to name a few examples.
Thoreson found her way to the piano at an early age, starting lessons at age 6. “My parents and grandparents were amateur musicians,” she said. “We regularly played music together as a family when I was growing up.
Indeed, Thoreson even married into music—her husband, Thomas Thoreson, is a bassist with the Atlanta Symphony.
An active performer in a variety of musical settings, including chamber music performances, choral presentations, instrumental and vocal recitals, Thoreson’s duets with flutist Carl Hall have been broadcast on National Public Radio. She has performed in England and throughout the United States with the Emory Concert Choir and toured as pianist with The Atlanta Boy Choir to England, Wales and Russia.

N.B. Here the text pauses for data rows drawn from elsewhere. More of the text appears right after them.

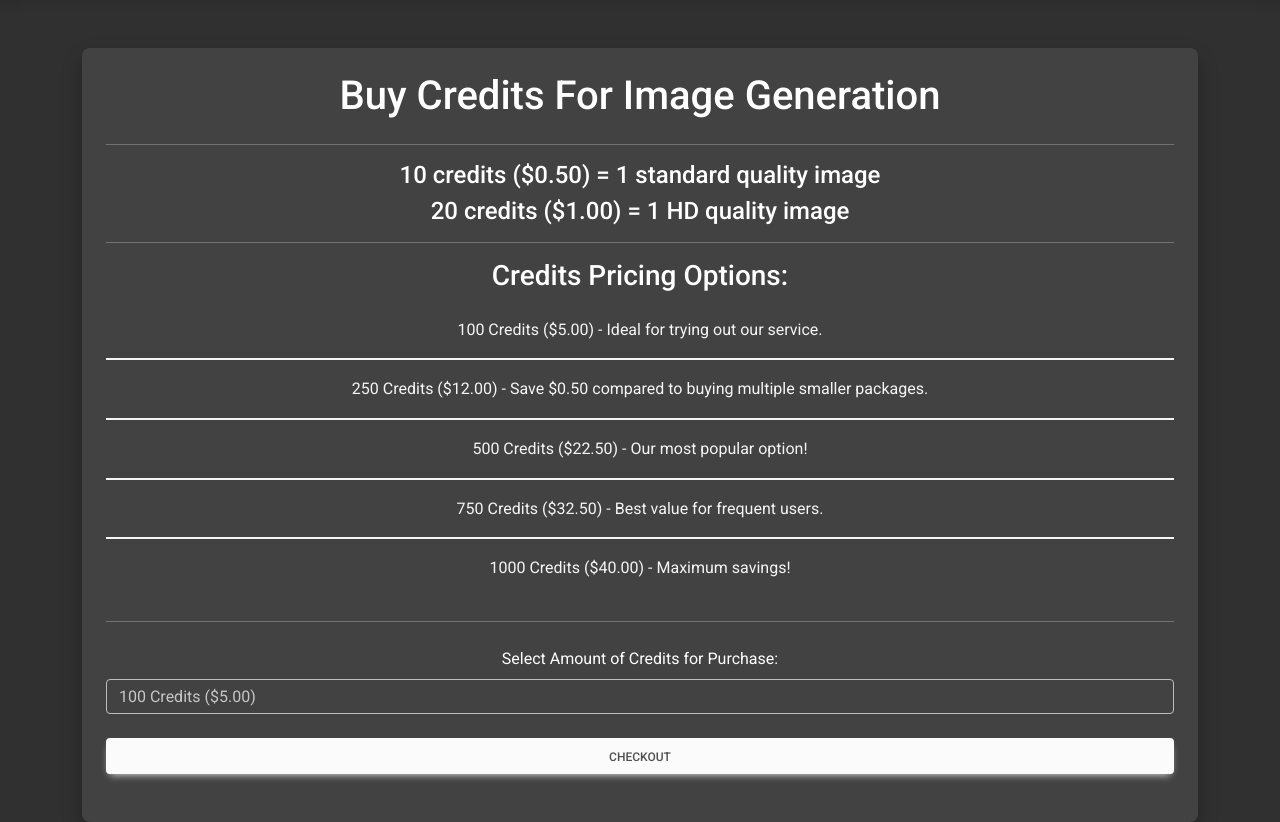
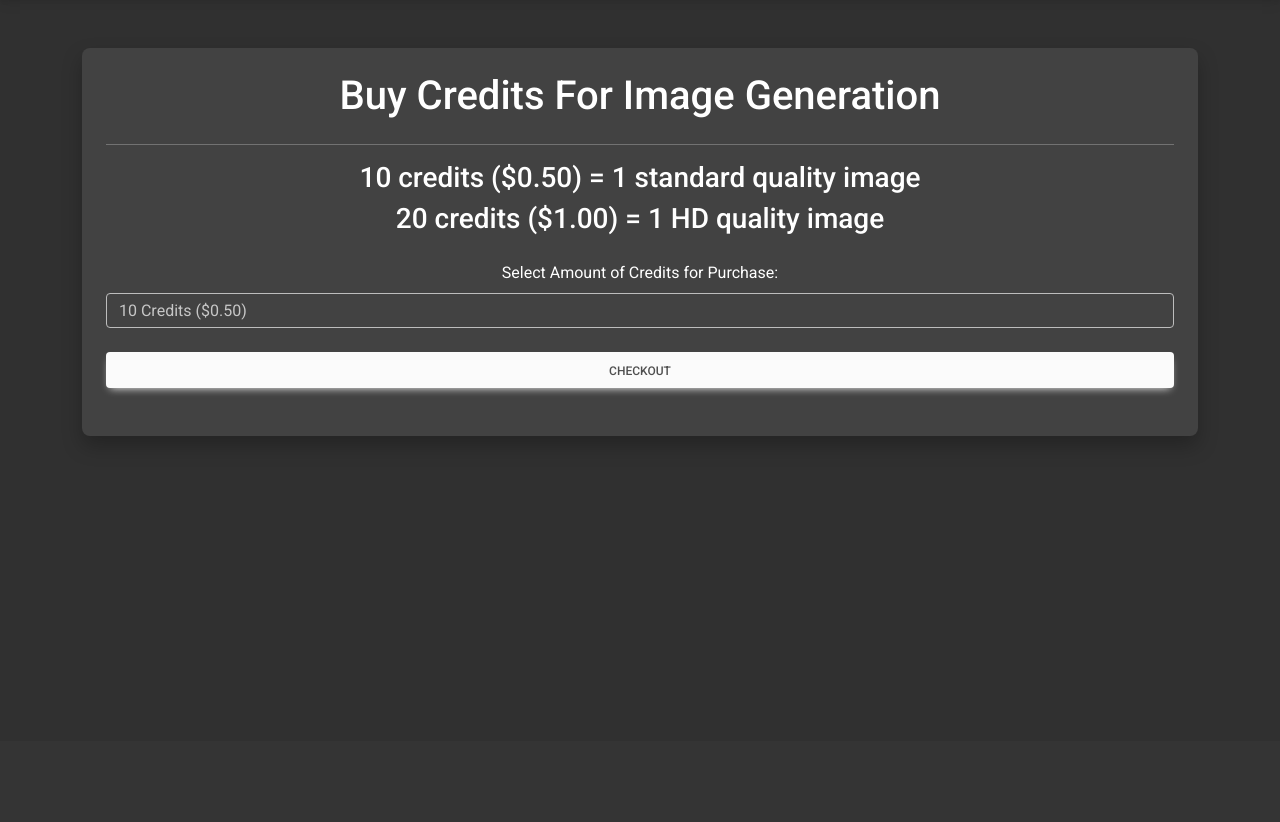
Before and after one commit to DrCBeatz/ai_greeting_cards, a Django app: template templates/payments/buy_credits.html in a window 1280 px wide. Shown: the part 59-881 px from the top of the page. After the commit the page ends 501 px from the top, so only its background shows below. Run offline with Django 4.2, Linux system fonts and the light colour scheme; the template is opened without the code that fills it, so the values that code supplies are empty; some libraries are stand-ins or nearby versions.

Commit message:
Revert "change payment options"
This reverts commit 91e6125365a281fc31e36f6a9c9ddcc11c1b4c50.

```diff
--- a/templates/payments/buy_credits.html
+++ b/templates/payments/buy_credits.html
@@ -10,18 +10,8 @@
       <h1 class="card-title mb-4">Buy Credits For Image Generation</h1>
       <hr>
       <div class="card-text">
-        <h4 class="card-text">10 credits ($0.50) = 1 standard quality image</h4>
-        <h4 class="card-text">20 credits ($1.00) = 1 HD quality image</h4>
-        <hr>
-        <h3 class="card-text">Credits Pricing Options:</h3>
-        <ul class="list-group list-group-light mb-4">
-          <li class="list-group-item list-group-item-dark">100 Credits ($5.00) - Ideal for trying out our service.</li>
-          <li class="list-group-item list-group-item-dark">250 Credits ($12.00) - Save $0.50 compared to buying multiple smaller packages.</li>
-          <li class="list-group-item list-group-item-dark">500 Credits ($22.50) - Our most popular option!</li>
-          <li class="list-group-item list-group-item-dark">750 Credits ($32.50) - Best value for frequent users.</li>
-          <li class="list-group-item list-group-item-dark">1000 Credits ($40.00) - Maximum savings!</li>
-        </ul>
-        <hr>
+        <h3 class="card-text">10 credits ($0.50) = 1 standard quality image</h3>
+        <h3 class="card-text">20 credits ($1.00) = 1 HD quality image</h3>
         <form
           hx-boost="false"
           class="my-4"
@@ -31,11 +21,11 @@
           {% csrf_token %}
           <label class="mb-2" for="credits">Select Amount of Credits for Purchase:</label>
           <select class="form-control mb-4" name="credits" id="credits" >
-            <option value="100">100 Credits ($5.00)</option>
-            <option value="250">250 Credits ($12.00)</option>
-            <option value="500">500 Credits ($22.50)</option>
-            <option value="750">750 Credits ($32.50)</option>
-            <option value="1000">1000 Credits ($40.00)</option>
+            <option value="10">10 Credits ($0.50)</option>
+            <option value="20">20 Credits ($1.00)</option>
+            <option value="30">30 Credits ($1.50)</option>
+            <option value="40">40 Credits ($2.00)</option>
+            <option value="50">50 Credits ($2.50)</option>
           </select>
           <button type="submit" class="btn btn-light btn-block" data-mdb-ripple-color="dark">Checkout</button>
         </form>
```
Also changed, not shown: payments/views.py (+16 -24 lines).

Two performers, several languages
Hopkin and Thoreson’s joint recital includes arias by Handel, Samuel Barber’s “Hermit Songs,” Hugo Wolf songs from the “Italienisches Liederbuch” and a group of songs by Duparc, Debussy, Poulenc and Liszt, with selections in English, Italian, French and German.
“The repertoire is almost all music I’ve performed before and just can’t seem to let go,” Hopkin said. “It’s my favorite stuff, and the few new songs are ones I’ve been wanting to sing. It’s such a joy to be able to go back to old material and find something new. That’s the mark of a great composer, in my mind—there’s always more to learn, more to discover, more to communicate.”
The two will have the opportunity to perform the first group of this recital (the Handel arias) a second time on March 4 for the Ancient Song Conference, hosted by Department of Classics at the Carlos Museum. Other future performances include Hopkin’s turn next fall with colleague William Ransom, Mary Emerson Professor of Piano and director of piano studies, and a premier of an Everett composition with the Emory Symphony Orchestra. On March 5 at 4 p.m., Thoreson will perform two of the “Goldberg Variations” at the Schwartz Center (a concert presented by the Emory Chamber Music Society of Atlanta that features the entire Emory piano, organ and harpsichord faculty, the Emory Concert Choir, and a string trio dividing up the “Variations”).
For more information about Hopkin and Thoreson’s joint recital, or any other upcoming performance, call 404-727-5050 or visit www.arts.emory.edu.